Supplied records
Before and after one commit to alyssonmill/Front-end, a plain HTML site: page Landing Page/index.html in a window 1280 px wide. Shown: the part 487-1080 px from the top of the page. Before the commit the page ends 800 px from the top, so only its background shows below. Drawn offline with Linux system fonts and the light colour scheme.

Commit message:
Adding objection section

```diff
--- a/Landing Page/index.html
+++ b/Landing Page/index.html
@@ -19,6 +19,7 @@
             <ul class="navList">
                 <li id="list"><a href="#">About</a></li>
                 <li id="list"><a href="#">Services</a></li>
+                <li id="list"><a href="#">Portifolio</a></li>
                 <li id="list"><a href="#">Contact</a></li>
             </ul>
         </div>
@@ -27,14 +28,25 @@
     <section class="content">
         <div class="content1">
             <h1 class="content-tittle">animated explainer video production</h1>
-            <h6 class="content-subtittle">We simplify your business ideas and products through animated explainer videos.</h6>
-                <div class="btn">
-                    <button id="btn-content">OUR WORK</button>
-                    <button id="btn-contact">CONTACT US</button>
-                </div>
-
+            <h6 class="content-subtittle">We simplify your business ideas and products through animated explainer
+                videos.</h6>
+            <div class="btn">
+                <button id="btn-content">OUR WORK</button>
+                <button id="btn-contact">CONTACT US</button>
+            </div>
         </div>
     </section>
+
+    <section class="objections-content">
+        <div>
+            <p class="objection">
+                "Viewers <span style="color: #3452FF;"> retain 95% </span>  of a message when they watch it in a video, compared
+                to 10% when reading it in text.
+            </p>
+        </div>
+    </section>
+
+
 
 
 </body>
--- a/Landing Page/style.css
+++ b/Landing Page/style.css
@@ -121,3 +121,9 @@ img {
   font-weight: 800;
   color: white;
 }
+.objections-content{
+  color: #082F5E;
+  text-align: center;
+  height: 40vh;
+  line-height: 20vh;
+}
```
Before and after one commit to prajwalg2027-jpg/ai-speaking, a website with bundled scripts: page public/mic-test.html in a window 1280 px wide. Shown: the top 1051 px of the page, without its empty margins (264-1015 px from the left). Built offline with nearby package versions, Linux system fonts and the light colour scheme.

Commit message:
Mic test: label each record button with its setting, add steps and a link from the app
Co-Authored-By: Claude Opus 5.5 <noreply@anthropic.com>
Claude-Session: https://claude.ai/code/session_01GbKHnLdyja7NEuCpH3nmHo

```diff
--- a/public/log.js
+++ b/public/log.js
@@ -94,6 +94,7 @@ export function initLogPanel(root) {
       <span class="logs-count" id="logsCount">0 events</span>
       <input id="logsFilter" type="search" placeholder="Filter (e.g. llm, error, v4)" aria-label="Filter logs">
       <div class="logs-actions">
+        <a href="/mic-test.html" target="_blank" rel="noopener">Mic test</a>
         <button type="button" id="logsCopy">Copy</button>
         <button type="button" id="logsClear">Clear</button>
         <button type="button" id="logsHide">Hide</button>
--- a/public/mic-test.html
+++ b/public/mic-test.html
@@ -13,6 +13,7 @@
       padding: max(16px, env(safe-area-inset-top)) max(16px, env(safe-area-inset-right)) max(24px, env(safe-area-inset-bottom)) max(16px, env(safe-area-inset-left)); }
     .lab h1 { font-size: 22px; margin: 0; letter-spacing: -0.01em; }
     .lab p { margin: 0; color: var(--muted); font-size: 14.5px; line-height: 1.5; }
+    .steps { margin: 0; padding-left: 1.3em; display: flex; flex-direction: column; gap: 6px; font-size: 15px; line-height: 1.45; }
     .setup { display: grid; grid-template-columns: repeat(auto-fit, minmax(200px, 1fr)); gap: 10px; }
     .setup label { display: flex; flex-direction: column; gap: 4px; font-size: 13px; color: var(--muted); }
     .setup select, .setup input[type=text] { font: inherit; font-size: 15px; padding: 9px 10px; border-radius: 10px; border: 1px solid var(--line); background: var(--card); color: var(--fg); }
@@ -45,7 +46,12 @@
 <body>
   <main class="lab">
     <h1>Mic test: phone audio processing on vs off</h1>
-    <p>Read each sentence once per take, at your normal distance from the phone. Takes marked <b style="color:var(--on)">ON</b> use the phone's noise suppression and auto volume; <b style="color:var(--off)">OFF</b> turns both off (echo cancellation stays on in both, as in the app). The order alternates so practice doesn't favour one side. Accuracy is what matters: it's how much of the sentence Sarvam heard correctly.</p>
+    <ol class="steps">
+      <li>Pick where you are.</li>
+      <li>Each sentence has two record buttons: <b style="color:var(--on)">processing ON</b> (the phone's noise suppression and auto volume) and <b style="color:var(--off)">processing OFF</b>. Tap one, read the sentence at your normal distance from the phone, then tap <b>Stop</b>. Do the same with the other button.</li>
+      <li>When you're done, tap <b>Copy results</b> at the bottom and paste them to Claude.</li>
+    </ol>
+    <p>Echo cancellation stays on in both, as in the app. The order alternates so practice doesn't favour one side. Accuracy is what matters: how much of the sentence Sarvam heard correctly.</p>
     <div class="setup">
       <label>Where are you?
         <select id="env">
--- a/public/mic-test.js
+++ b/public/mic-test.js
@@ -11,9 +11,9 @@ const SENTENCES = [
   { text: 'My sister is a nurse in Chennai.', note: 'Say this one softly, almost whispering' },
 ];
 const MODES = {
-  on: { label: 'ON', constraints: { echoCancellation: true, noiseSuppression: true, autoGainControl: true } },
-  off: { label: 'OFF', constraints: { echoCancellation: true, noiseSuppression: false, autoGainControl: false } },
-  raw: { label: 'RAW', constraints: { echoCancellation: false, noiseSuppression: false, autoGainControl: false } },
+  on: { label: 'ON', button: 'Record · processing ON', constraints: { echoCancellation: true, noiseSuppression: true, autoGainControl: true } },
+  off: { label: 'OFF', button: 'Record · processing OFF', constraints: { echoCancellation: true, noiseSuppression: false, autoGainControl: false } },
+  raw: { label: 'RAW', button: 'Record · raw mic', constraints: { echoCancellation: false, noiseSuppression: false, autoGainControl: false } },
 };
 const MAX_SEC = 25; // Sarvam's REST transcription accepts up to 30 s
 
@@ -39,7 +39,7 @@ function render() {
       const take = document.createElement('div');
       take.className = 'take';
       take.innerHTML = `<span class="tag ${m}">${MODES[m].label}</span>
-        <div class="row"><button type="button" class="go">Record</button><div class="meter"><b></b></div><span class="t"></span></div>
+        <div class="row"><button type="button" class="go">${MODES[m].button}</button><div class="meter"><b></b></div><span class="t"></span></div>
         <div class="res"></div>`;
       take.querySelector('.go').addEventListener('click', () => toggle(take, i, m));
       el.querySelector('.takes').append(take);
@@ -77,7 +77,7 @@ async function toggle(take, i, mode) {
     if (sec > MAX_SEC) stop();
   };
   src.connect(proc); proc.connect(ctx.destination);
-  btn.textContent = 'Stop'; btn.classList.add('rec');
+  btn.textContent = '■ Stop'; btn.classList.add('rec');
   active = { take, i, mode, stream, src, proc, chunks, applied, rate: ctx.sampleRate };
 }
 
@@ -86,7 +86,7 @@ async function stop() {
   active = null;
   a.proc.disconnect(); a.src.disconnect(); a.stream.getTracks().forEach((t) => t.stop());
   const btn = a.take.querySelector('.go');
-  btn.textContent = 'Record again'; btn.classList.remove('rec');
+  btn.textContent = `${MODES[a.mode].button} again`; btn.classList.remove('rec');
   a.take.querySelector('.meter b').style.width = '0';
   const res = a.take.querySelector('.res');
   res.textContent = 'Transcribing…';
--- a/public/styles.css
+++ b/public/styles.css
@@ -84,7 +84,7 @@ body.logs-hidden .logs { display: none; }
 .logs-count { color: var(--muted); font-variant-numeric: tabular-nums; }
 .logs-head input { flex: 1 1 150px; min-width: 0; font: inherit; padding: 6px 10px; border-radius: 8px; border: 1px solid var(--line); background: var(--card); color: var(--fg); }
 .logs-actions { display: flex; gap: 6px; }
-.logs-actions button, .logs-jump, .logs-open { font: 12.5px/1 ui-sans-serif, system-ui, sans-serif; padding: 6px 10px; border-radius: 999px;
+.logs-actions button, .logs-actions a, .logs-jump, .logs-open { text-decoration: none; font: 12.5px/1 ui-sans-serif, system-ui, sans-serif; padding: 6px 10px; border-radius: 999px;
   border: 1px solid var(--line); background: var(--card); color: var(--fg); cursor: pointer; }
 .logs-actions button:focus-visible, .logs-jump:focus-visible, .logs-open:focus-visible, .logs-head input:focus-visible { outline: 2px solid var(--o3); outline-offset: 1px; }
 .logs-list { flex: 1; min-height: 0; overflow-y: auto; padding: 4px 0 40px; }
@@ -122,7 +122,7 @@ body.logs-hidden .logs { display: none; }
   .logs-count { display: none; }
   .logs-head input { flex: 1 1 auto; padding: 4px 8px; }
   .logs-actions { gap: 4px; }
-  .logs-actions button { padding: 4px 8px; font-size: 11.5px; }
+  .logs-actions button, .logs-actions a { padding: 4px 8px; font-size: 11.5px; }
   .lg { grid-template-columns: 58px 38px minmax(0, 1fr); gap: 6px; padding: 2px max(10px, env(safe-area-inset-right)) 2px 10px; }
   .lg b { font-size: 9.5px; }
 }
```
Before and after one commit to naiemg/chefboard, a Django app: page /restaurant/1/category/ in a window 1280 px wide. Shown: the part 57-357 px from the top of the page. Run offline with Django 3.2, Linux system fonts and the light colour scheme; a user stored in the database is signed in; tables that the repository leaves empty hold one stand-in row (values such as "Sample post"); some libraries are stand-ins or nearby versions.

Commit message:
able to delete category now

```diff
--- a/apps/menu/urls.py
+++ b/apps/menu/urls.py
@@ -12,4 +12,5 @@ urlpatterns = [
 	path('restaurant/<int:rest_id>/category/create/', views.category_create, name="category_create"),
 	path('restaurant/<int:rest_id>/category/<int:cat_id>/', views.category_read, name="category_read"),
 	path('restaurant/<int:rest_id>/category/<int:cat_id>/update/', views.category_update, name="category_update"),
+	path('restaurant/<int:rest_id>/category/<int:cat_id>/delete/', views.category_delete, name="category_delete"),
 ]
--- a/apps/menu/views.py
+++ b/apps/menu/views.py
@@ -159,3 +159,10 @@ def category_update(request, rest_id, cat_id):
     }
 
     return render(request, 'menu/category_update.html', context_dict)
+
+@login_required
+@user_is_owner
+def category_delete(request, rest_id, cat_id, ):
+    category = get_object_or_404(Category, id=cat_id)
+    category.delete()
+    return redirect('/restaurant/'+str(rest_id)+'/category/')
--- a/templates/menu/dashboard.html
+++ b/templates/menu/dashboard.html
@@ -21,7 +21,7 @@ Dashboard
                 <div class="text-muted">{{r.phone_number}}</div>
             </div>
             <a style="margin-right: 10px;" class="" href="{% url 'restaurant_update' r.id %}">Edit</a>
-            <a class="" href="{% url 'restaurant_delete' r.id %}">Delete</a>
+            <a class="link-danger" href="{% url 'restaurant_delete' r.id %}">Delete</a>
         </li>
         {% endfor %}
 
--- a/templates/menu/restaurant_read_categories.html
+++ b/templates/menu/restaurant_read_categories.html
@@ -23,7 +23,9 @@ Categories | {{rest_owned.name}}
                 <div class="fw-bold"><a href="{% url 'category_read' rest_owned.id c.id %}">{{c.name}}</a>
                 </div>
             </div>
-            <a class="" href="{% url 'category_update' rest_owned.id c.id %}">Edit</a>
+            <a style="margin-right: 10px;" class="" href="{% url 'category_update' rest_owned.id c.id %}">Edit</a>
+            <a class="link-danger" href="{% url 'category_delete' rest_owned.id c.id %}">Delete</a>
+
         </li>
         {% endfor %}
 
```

Required work
Lines of the data that include the string "type" are to be counted; report the total by itself.

Output for this task
7